What is expected> The lines to copy are those in the listing that hold the word "Scale".

Data shown>
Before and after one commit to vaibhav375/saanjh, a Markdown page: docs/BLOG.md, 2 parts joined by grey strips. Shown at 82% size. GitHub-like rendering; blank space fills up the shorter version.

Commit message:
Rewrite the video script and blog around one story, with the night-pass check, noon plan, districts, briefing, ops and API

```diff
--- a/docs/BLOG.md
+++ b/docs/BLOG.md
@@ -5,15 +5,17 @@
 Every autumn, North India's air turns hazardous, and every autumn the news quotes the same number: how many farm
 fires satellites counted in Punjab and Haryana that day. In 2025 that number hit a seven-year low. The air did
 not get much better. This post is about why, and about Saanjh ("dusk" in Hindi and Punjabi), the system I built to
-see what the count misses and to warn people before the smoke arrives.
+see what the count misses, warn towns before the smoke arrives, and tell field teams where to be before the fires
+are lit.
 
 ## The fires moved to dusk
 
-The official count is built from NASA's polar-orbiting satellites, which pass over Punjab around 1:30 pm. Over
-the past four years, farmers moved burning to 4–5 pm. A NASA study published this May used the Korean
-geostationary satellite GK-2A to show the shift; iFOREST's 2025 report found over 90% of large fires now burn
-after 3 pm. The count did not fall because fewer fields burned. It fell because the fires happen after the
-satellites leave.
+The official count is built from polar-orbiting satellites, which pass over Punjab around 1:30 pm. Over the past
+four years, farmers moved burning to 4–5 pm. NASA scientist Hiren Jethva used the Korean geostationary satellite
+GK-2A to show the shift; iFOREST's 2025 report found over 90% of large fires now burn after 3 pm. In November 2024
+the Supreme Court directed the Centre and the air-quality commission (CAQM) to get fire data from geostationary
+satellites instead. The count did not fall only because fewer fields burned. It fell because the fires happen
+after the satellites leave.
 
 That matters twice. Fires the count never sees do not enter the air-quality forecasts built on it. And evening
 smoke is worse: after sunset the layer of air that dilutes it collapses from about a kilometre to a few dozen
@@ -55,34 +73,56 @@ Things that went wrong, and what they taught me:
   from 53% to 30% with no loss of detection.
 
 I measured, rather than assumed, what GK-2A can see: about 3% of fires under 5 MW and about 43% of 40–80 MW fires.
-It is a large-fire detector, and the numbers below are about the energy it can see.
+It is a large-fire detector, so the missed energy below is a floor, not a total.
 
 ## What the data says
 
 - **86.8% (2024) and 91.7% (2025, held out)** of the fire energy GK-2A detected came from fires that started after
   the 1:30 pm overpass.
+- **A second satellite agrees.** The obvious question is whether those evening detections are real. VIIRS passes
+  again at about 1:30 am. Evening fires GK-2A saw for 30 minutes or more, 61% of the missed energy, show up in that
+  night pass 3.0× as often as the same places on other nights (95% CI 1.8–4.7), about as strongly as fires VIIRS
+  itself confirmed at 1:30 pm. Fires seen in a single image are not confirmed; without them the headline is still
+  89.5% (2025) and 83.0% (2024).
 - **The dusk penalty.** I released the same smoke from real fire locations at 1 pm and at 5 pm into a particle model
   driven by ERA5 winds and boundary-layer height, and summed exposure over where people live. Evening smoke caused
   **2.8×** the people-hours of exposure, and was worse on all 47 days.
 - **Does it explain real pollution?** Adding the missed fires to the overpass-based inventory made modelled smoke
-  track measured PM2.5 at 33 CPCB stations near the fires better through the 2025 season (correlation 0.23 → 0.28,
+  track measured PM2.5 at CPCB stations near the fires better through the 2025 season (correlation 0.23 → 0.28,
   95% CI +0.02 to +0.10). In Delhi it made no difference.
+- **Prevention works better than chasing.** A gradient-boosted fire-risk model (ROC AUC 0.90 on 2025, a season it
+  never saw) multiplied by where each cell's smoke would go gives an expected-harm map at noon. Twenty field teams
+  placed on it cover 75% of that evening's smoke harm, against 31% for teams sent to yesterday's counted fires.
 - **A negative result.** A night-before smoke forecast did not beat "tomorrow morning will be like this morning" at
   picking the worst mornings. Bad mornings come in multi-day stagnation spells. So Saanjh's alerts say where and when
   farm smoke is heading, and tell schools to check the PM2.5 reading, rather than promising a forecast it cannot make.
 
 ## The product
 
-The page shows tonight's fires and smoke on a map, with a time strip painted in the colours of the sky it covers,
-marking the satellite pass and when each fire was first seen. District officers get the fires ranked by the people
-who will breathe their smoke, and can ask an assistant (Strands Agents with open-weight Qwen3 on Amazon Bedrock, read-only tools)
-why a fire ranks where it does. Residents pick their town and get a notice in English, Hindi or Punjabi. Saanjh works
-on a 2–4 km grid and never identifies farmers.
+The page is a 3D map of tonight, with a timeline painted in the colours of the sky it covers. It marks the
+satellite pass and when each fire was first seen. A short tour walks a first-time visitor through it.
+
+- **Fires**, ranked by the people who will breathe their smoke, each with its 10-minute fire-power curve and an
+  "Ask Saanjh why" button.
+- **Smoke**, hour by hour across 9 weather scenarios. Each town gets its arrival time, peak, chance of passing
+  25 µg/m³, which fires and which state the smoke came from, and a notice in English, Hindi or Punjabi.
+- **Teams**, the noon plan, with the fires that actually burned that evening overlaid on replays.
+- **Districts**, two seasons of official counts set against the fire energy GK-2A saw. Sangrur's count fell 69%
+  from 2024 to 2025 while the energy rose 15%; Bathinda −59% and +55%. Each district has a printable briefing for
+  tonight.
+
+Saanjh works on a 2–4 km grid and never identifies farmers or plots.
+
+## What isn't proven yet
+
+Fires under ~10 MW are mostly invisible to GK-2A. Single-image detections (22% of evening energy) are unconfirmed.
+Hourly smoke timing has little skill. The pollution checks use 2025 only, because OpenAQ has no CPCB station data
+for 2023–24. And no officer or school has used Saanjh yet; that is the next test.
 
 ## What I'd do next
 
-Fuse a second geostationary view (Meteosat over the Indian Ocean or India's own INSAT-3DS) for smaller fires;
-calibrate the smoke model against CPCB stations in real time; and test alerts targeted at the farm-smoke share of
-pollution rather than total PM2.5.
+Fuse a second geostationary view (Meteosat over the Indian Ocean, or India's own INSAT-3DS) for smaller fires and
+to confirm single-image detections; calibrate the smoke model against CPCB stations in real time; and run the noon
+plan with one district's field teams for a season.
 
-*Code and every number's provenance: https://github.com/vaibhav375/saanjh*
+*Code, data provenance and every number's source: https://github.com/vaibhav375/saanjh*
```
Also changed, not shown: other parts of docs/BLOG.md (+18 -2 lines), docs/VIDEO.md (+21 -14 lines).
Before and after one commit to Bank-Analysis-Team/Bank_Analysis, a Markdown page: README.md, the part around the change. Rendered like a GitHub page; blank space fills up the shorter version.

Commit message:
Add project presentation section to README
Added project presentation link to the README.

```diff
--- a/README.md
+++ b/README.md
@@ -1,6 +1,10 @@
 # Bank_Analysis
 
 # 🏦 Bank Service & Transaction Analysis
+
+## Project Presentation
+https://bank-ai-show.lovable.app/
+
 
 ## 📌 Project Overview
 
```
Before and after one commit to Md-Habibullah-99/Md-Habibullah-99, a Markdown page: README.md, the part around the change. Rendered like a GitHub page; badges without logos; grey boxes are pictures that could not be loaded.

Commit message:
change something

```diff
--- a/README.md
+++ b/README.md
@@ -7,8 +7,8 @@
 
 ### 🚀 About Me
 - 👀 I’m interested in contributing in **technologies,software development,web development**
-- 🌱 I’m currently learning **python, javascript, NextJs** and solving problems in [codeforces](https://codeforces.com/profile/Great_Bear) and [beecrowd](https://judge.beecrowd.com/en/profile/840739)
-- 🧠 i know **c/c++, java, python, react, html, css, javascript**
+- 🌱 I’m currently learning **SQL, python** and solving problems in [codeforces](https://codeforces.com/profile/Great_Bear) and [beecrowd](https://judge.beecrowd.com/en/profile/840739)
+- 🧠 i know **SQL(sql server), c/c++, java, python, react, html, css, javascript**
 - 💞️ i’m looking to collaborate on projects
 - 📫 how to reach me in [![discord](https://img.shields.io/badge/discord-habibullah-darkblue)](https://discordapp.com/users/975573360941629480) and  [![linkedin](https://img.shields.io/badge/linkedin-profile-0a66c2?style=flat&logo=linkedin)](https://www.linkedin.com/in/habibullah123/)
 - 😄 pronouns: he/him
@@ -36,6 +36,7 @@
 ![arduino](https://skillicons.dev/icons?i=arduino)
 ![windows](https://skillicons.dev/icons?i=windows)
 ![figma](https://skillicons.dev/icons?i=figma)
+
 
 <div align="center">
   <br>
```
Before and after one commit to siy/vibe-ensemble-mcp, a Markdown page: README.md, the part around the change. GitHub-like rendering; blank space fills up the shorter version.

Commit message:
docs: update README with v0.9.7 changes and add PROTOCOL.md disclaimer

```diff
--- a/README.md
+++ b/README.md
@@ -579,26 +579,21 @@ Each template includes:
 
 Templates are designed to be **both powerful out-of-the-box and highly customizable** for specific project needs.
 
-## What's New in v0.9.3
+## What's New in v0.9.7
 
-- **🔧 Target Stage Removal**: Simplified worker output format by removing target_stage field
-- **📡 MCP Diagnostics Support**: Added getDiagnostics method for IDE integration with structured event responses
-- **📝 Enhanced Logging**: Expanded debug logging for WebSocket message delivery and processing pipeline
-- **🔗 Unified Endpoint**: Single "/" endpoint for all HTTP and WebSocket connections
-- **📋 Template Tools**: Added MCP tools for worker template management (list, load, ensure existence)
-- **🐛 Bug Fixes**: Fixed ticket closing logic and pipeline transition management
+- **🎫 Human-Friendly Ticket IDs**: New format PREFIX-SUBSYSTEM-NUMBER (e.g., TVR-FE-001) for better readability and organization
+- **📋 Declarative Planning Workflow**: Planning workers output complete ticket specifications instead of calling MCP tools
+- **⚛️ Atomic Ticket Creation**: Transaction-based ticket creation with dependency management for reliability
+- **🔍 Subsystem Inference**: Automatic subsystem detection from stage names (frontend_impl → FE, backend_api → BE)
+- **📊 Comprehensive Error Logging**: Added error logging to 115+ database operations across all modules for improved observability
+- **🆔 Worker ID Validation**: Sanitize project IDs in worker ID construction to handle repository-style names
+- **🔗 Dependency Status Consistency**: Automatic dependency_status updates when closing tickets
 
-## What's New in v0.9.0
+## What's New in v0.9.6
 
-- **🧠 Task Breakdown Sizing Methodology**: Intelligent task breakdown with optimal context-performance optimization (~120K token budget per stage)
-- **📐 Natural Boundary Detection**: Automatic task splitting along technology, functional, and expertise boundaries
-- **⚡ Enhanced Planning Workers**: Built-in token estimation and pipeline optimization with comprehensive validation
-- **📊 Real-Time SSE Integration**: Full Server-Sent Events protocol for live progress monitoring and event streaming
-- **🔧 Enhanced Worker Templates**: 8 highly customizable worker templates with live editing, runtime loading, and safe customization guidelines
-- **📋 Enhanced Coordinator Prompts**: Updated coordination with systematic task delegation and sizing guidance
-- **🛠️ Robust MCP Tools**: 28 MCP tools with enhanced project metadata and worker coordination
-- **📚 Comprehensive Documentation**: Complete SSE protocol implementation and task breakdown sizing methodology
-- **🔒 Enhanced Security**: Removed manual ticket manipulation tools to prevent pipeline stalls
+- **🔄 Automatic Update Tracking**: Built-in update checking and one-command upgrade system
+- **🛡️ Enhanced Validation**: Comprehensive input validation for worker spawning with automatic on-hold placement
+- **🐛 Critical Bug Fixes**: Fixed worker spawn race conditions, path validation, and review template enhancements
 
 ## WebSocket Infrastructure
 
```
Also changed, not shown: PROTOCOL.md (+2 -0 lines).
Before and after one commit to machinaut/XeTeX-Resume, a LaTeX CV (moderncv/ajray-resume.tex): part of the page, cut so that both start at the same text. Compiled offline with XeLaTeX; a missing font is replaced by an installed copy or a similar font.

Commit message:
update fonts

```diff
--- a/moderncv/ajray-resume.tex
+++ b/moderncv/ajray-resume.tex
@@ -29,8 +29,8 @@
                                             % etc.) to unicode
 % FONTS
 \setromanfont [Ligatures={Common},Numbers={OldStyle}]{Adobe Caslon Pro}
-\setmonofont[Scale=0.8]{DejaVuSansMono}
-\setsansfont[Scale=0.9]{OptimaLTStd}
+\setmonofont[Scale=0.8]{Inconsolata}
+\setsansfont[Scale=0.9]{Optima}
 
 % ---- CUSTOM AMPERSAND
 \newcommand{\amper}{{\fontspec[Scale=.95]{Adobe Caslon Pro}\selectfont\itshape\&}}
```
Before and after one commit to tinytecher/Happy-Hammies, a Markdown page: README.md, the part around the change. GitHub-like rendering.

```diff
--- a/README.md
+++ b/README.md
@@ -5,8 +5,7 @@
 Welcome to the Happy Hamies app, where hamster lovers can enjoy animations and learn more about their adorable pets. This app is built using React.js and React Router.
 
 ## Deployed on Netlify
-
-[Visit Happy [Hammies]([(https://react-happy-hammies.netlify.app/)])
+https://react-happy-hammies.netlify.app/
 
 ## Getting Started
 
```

Solution to this exercise>
-\setmonofont[Scale=0.8]{DejaVuSansMono}
-\setsansfont[Scale=0.9]{OptimaLTStd}
+\setmonofont[Scale=0.8]{Inconsolata}
+\setsansfont[Scale=0.9]{Optima}
 \newcommand{\amper}{{\fontspec[Scale=.95]{Adobe Caslon Pro}\selectfont\itshape\&}}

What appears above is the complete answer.